ABOUT THIS TASK: Lines before the one containing "gate -- step" are to be left out; that line and all after it, through the end of the material below, are to be written out exactly.

------

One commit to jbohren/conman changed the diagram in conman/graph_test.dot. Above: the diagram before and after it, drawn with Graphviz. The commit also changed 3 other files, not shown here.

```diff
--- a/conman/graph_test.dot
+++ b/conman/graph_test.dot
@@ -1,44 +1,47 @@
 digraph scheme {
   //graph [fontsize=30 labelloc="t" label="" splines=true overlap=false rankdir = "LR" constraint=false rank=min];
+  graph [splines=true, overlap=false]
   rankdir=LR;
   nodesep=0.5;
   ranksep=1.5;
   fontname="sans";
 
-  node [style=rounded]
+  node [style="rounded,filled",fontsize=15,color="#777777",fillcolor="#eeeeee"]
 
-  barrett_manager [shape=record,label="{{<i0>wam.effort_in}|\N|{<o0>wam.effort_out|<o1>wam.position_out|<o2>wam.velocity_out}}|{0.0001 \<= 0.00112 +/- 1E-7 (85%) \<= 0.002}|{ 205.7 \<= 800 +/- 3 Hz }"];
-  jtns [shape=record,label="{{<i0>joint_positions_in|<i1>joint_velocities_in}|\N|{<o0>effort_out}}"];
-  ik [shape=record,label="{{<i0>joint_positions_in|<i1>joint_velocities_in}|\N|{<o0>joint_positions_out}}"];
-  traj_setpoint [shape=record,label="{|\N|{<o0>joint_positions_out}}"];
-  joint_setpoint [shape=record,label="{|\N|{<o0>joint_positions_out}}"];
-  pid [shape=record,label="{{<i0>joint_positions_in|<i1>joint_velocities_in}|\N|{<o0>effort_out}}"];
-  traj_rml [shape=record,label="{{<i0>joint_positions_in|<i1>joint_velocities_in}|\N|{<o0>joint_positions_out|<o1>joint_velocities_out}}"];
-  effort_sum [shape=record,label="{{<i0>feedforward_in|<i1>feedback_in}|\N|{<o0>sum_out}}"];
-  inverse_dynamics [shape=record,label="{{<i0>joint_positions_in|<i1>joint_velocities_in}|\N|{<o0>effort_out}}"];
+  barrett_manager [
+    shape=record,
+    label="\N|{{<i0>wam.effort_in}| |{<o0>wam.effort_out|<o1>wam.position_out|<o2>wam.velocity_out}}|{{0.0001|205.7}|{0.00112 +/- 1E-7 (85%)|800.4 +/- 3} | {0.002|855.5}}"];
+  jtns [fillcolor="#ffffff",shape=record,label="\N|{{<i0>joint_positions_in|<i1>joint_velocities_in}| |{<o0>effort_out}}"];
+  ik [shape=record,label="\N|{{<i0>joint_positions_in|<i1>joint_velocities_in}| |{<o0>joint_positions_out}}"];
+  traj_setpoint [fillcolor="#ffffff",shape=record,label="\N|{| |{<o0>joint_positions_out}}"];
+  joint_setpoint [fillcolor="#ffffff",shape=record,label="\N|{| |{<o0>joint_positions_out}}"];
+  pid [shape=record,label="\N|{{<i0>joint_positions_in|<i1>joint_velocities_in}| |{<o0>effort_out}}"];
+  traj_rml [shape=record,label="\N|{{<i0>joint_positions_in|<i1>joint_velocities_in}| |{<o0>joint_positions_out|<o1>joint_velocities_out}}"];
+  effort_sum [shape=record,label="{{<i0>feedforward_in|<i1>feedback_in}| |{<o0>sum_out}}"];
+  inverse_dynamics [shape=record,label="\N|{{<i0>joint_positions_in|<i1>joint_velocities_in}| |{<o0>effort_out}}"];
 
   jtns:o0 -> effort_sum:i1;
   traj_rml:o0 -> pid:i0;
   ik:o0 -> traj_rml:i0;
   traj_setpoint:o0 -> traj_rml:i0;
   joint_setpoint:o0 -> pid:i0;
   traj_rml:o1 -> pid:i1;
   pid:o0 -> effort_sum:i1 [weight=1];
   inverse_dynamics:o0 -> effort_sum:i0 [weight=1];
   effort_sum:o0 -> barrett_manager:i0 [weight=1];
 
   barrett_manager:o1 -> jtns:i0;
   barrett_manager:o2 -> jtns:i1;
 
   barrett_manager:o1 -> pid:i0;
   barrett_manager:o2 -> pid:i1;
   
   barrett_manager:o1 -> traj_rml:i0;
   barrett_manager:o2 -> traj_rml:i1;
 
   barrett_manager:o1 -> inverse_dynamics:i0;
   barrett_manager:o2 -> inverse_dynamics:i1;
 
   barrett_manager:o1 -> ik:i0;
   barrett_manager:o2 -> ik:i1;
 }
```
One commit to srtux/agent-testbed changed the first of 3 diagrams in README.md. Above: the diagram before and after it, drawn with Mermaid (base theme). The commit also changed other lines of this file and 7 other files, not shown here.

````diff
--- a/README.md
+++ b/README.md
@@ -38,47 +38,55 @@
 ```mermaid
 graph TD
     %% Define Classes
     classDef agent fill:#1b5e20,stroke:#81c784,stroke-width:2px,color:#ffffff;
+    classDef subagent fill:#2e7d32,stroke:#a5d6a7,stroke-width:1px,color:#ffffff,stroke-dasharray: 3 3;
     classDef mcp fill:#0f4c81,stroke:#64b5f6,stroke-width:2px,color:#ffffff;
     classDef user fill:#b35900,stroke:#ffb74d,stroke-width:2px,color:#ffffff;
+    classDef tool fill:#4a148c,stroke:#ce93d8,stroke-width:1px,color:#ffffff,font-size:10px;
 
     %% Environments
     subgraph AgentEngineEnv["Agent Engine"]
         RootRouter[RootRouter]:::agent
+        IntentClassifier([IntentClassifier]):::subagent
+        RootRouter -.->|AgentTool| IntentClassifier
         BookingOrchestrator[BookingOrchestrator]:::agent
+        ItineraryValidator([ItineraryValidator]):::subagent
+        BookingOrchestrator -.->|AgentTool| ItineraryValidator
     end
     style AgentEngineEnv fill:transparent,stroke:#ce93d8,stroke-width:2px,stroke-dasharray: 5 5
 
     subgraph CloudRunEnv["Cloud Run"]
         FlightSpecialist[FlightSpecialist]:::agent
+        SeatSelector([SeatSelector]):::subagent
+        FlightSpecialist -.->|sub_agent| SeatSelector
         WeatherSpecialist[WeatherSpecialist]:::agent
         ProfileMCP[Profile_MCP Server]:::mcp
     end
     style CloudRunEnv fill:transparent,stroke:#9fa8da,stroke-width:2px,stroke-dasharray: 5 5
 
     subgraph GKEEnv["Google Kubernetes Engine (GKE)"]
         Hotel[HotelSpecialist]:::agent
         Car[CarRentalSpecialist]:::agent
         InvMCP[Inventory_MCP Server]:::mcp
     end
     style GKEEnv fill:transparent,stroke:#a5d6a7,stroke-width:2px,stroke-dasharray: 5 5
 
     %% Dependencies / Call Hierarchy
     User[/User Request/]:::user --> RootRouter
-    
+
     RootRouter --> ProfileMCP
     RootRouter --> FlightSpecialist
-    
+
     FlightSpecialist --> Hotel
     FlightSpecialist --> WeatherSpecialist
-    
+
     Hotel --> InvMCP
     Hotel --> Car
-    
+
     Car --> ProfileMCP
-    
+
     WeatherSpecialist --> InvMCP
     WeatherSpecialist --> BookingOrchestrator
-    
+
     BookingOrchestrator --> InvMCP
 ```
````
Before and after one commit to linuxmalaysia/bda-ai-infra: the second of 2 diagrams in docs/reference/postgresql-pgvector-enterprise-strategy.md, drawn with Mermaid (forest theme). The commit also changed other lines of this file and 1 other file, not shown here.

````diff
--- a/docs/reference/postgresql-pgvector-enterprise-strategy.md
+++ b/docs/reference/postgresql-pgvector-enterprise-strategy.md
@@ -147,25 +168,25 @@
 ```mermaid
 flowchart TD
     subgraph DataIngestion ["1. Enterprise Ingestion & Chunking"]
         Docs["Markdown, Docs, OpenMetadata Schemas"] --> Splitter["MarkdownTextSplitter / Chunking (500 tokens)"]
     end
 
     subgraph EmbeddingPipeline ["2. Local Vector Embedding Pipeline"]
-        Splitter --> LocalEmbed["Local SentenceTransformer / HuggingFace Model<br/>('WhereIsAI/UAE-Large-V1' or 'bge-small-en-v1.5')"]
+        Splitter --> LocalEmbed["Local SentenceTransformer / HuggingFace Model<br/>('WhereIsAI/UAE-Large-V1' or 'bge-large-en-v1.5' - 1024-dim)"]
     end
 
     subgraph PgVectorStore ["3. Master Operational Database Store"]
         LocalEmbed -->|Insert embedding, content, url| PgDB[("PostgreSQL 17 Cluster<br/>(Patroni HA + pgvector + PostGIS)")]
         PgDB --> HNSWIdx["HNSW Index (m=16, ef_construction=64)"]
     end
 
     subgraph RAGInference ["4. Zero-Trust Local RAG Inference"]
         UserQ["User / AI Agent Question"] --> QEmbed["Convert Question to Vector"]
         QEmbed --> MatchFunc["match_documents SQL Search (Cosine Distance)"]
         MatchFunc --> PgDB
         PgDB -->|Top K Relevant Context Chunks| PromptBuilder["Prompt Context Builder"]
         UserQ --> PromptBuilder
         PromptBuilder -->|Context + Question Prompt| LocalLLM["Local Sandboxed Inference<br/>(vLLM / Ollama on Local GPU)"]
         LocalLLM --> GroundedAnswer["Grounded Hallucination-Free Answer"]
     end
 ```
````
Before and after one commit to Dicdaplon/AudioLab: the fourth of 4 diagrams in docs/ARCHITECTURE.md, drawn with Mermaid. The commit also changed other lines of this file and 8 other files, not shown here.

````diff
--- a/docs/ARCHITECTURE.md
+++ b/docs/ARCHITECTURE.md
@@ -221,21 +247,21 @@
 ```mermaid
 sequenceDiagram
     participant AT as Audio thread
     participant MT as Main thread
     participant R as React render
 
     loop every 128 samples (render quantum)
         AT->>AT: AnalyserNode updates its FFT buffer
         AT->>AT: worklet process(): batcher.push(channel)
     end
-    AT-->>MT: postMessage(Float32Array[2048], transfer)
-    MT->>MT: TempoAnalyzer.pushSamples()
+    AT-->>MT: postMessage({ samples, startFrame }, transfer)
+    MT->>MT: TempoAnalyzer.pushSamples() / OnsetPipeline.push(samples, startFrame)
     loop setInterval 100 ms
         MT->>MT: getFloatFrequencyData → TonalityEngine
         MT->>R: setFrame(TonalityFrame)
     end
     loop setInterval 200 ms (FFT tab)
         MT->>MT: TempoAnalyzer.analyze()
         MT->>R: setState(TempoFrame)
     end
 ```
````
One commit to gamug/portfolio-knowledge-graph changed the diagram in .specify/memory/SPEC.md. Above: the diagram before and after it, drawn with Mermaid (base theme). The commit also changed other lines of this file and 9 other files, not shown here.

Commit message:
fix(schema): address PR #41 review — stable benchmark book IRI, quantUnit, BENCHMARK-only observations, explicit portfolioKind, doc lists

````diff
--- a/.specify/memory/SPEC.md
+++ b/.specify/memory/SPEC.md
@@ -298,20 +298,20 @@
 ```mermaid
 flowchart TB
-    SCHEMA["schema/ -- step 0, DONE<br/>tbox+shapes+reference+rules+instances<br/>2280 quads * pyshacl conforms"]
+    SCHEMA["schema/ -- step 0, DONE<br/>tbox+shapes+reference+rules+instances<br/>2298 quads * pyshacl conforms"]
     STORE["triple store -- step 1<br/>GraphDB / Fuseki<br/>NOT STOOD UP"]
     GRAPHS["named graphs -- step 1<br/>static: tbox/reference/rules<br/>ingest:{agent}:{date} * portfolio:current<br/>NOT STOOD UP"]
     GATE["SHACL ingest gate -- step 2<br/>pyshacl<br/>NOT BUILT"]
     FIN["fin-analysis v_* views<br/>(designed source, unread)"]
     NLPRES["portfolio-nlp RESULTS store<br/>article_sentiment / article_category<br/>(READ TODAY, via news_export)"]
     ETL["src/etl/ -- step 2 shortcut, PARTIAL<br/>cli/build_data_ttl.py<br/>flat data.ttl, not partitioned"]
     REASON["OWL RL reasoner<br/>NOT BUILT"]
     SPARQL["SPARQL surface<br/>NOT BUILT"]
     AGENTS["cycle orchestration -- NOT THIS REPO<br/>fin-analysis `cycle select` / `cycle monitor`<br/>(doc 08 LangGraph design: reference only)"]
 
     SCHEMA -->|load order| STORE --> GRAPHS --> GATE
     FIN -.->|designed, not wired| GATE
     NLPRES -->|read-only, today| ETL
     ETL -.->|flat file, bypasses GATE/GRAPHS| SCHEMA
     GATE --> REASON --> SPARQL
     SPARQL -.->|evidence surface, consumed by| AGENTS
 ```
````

------

RESULT:
     GATE["SHACL ingest gate -- step 2<br/>pyshacl<br/>NOT BUILT"]
     FIN["fin-analysis v_* views<br/>(designed source, unread)"]
     NLPRES["portfolio-nlp RESULTS store<br/>article_sentiment / article_category<br/>(READ TODAY, via news_export)"]
     ETL["src/etl/ -- step 2 shortcut, PARTIAL<br/>cli/build_data_ttl.py<br/>flat data.ttl, not partitioned"]
     REASON["OWL RL reasoner<br/>NOT BUILT"]
     SPARQL["SPARQL surface<br/>NOT BUILT"]
     AGENTS["cycle orchestration -- NOT THIS REPO<br/>fin-analysis `cycle select` / `cycle monitor`<br/>(doc 08 LangGraph design: reference only)"]
 
     SCHEMA -->|load order| STORE --> GRAPHS --> GATE
     FIN -.->|designed, not wired| GATE
     NLPRES -->|read-only, today| ETL
     ETL -.->|flat file, bypasses GATE/GRAPHS| SCHEMA
     GATE --> REASON --> SPARQL
     SPARQL -.->|evidence surface, consumed by| AGENTS
 ```
````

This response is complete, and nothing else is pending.